I first opened my eyes to the process of copyrighting through kelbytraining.com. I highly recommend the subscription, but you can watch the first three lessons of each course for free. Over there, Jack Reznicki and Ed Greenberg have a course on the topic and they walk you through the process of registering your work online. They tell the story of the late Stuart Gross who, in 1987, took a routine picture of 6-year old Lisa Steinberg . The little girl died 9 days later at the hands of her mother’s boyfriend. The story made national headlines. The picture became evidence in court and was licensed to specific media outlets under specific conditions.
Greenberg says 22 years later the picture is still being infringed and he’s brought more than a dozen claims against some of the top media outlets in the country, including CBS News.
The photographer is dead. The picture lives on. And so does his copyright.
Go watch the course (at least the first 3 lessons) HERE.
THE eCO SYSTEM
No, not the eco-system. The eCO system. That’s the electronic copyright office. I’m going to cop-out here because I really cannot walk you through the process better than Carolyn Wright over at the Photo Attorney blog.

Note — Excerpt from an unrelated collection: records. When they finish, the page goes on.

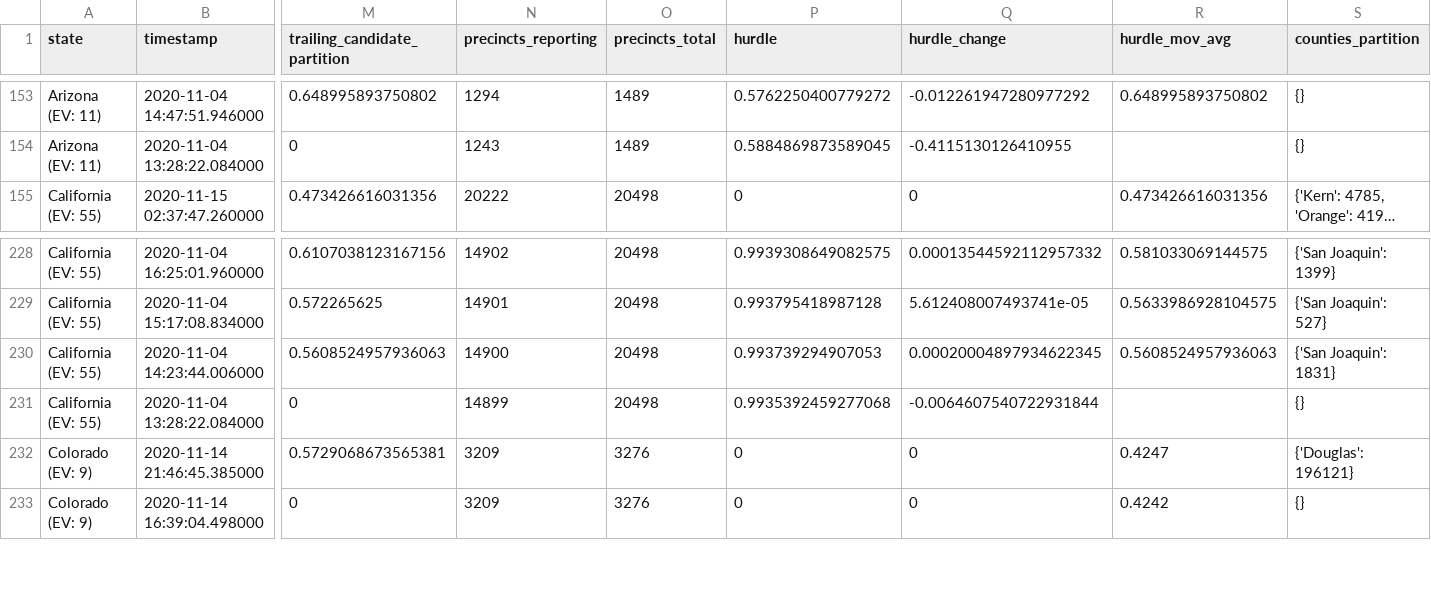
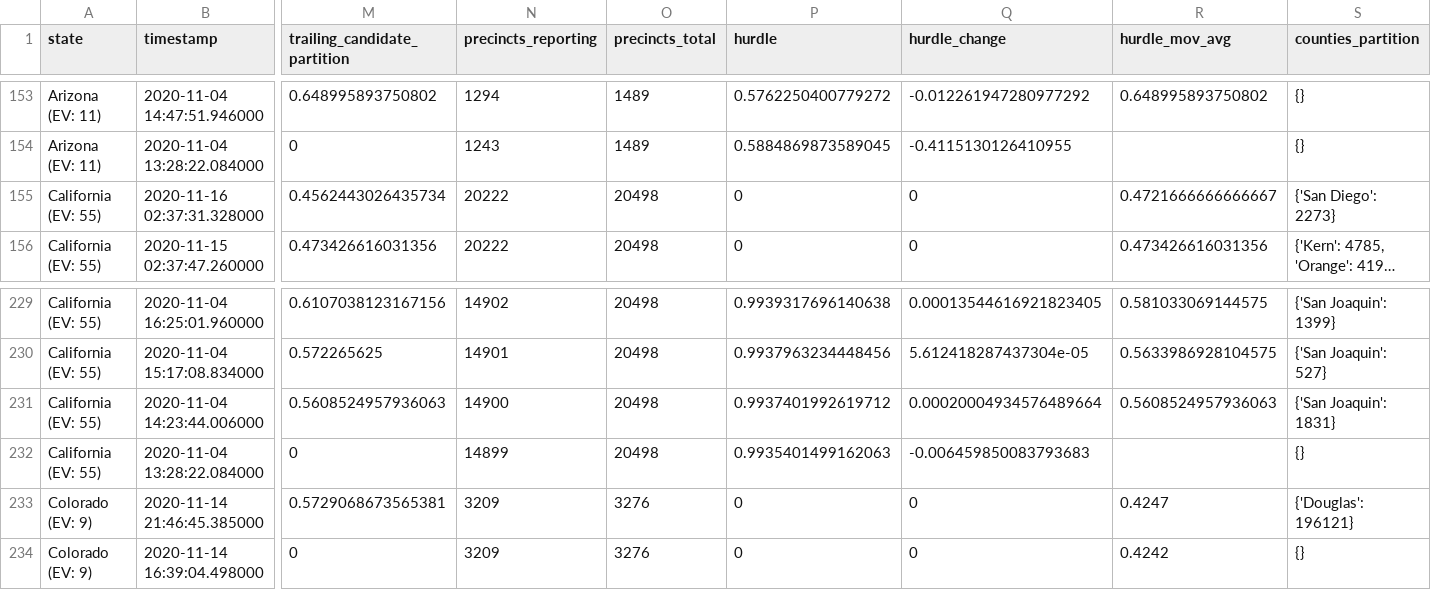
Before and after one commit to alex/nyt-2020-election-scraper, a CSV file: all-state-changes.csv, drawn as a sheet; only a part is shown, gaps mark what is left out; long unchanged cells end in …; addresses are those after the commit; rows hold the shown columns only; the diff covers the shown part only; the diff names each change by its address in the sheet, - before the commit and + after, or states it on an @@ line.

```diff
--- a/all-state-changes.csv
+++ b/all-state-changes.csv
+row 155: California (EV: 55) | 2020-11-16 02:37:31.328000 | 0.4562443026435734 | 20222 | 20498 | 0 | 0 | 0.4721666666666667 | {'San Diego': 2273}
-P229 (hurdle): 0.9939308649082575
+P229 (hurdle): 0.9939317696140638
-Q229 (hurdle_change): 0.00013544592112957332
+Q229 (hurdle_change): 0.00013544616921823405
-P230 (hurdle): 0.993795418987128
+P230 (hurdle): 0.9937963234448456
-Q230 (hurdle_change): 5.612408007493741e-05
+Q230 (hurdle_change): 5.612418287437304e-05
-P231 (hurdle): 0.993739294907053
+P231 (hurdle): 0.9937401992619712
-Q231 (hurdle_change): 0.00020004897934622345
+Q231 (hurdle_change): 0.00020004934576489664
-P232 (hurdle): 0.9935392459277068
+P232 (hurdle): 0.9935401499162063
-Q232 (hurdle_change): -0.0064607540722931844
+Q232 (hurdle_change): -0.006459850083793683
```
Also changed, not shown: 75 edited cells elsewhere in this file, 6 other files.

The entire article with step-by-step instructions is here:
If you prefer the video tutorial see the kelbytraining.com link above.
Chances are if someone is using your image, it isn’t malicious. They probably didn’t “steal” it. They’re probably just a little ignorant. If you find someone who infringed your copyright, don’t go calling the attorney just yet. In fact, a lawsuit is probably the last step. There are ways to deal with it. But try walking into an attorney’s office with your story and the first thing he or she will ask you is “Did you copyright it?”. If you didn’t, they probably won’t even take your case.

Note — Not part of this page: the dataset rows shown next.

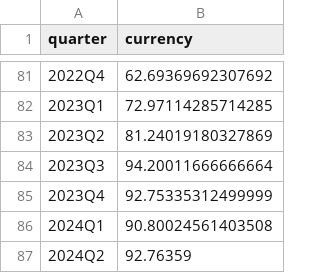
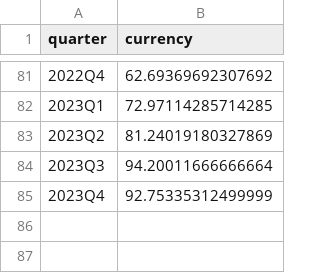
Before and after one commit to zibestr/AI-Hackathon-SFD, a CSV file: external_data/currency.csv, drawn as a sheet; only a part is shown, gaps mark what is left out.

```diff
--- a/external_data/currency.csv
+++ b/external_data/currency.csv
@@ -85,3 +85 @@ quarter,currency
 2023Q4,92.75335312499999
-2024Q1,90.80024561403508
-2024Q2,92.76359
```
Also changed, not shown: external_data/GDP.csv, external_data/Unemployment.csv, 2 other files.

The first thing you should do is have a contract. Always. If you put someone in front of your lens, hand them a contract before you press the shutter. Shooting your best friend’s wedding? Shooting your neighbors newborn baby? Get a contract! What if that picture ended up in a bridal magazine ad or the cutest baby in the world billboard with NO compensation or credit to you? Get a contract and specify the use and terms. When Stuart Gross took that picture of the little girl, he never imagined it would become such a huge story, or that the image would be used 22 years later, even after his death.
Next, add your contact and copyright info to your metadata. If it’s in the metadata, someone can’t later say that they had no way of contacting you.

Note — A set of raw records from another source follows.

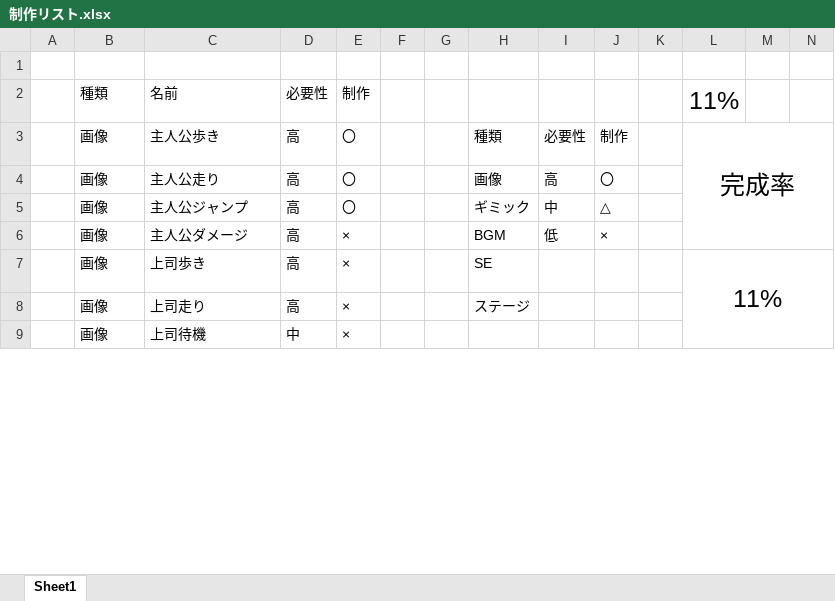
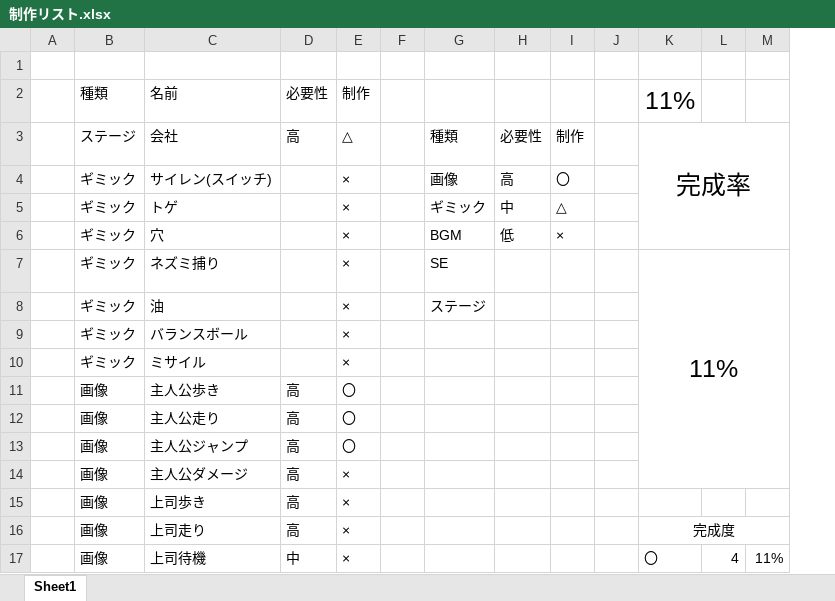
Before and after one commit to arcase6/GGJ2019-C, an Excel workbook: 制作リスト.xlsx, sheet Sheet1, drawn as a sheet; only a part is shown; values as stored, in another font and other column widths than the file's, no borders; removed rows and columns are numbered as before the commit, all else as after; the diff covers the shown part only; the diff names each change by its address in the sheet, - before the commit and + after, or states it on an @@ line.

Commit message:
Update 制作リスト.xlsx

```diff
--- a/制作リスト.xlsx (sheet Sheet1)
+++ b/制作リスト.xlsx (sheet Sheet1)
-column G, empty
-B3: 画像
+B3: ステージ
-C3: 主人公歩き
+C3: 会社
-E3: 〇
+E3: △
-L3:N6 merged
+K3:M6 merged
+row 4:  | ギミック | サイレン(スイッチ) |  | × |  | 画像 | 高 | 〇
+row 5:  | ギミック | トゲ |  | × |  | ギミック | 中 | △
+row 6:  | ギミック | 穴 |  | × |  | BGM | 低 | ×
+row 7:  | ギミック | ネズミ捕り |  | × |  | SE |  |  |  | 11%
+row 8:  | ギミック | 油 |  | × |  | ステージ
@@ row 28 moved to row 9: ギミック @@
@@ row 29 moved to row 10: ギミック @@
+row 11:  | 画像 | 主人公歩き | 高 | 〇
-G12: 画像
+G12: (empty)
-H12: 高
+H12: (empty)
-I12: 〇
+I12: (empty)
-G13: ギミック
+G13: (empty)
-H13: 中
+H13: (empty)
-I13: △
+I13: (empty)
-G14: BGM
+G14: (empty)
-H14: 低
+H14: (empty)
-I14: ×
+I14: (empty)
-G15: SE
+G15: (empty)
-K15: 11%
+K15: (empty)
-L7:N14 merged
-G16: ステージ
+G16: (empty)
-K16: (empty)
+K16: 完成度
+K16:M16 merged
-K17: (empty)
+K17: 〇
-L17: (empty)
+L17: 4
-M17: (empty)
+M17: 11%
```
Also changed, not shown: 6 removed rows, 3 moved rows, 20 edited cells and merged cells elsewhere in this sheet, formulas that keep their value.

Disable “right-click” on your website so no one can right-click and “save” the image.
None of these options is fail-safe. Like I said if someone really wants your image, they’re gonna get it. But a combination of these methods will help protect you.
Let’s clear something up here. When someone pays you for a picture you are not selling the picture. You are not selling your copyright. You are selling a license for that person to use your picture in a specific way. Unless, it’s specified in a contract, or you are a work-for-hire photographer (that’s another blog for another day), you retain the copyright. Now a photographer can sell their copyright; but that will net him much more money than a license.
I use watermarks sparingly. I think they distract from the image. But something David Hobby wrote in 2007 has always stuck with me:
“The first thing I would do would be to lose the arty signatures embedded within the photos. Very “Buck’s County Arts and Crafts Show,” IMO. You want to be aiming higher than that. If you feel you must stick your name into the image area, make it very small, in a bottom corner, with a “©” symbol (created with an option “g”).”
Actually, the copyright symbol doesn’t even have to appear on your image to be protected. (source: ASMP Copyright Primer; link below)
I know this has been a long blog post. But it’s important. I’m not an attorney, so take this advice as a starting point only. And please check out the helpful links below. Those links have links within them that you should follow.
Look, you spent thousands of dollars on gear and all your free time taking and editing pictures. Why not protect them?
The Copyright Zone (Reznicki and Greenberg)
Photo Attorney (Carolyn Wright)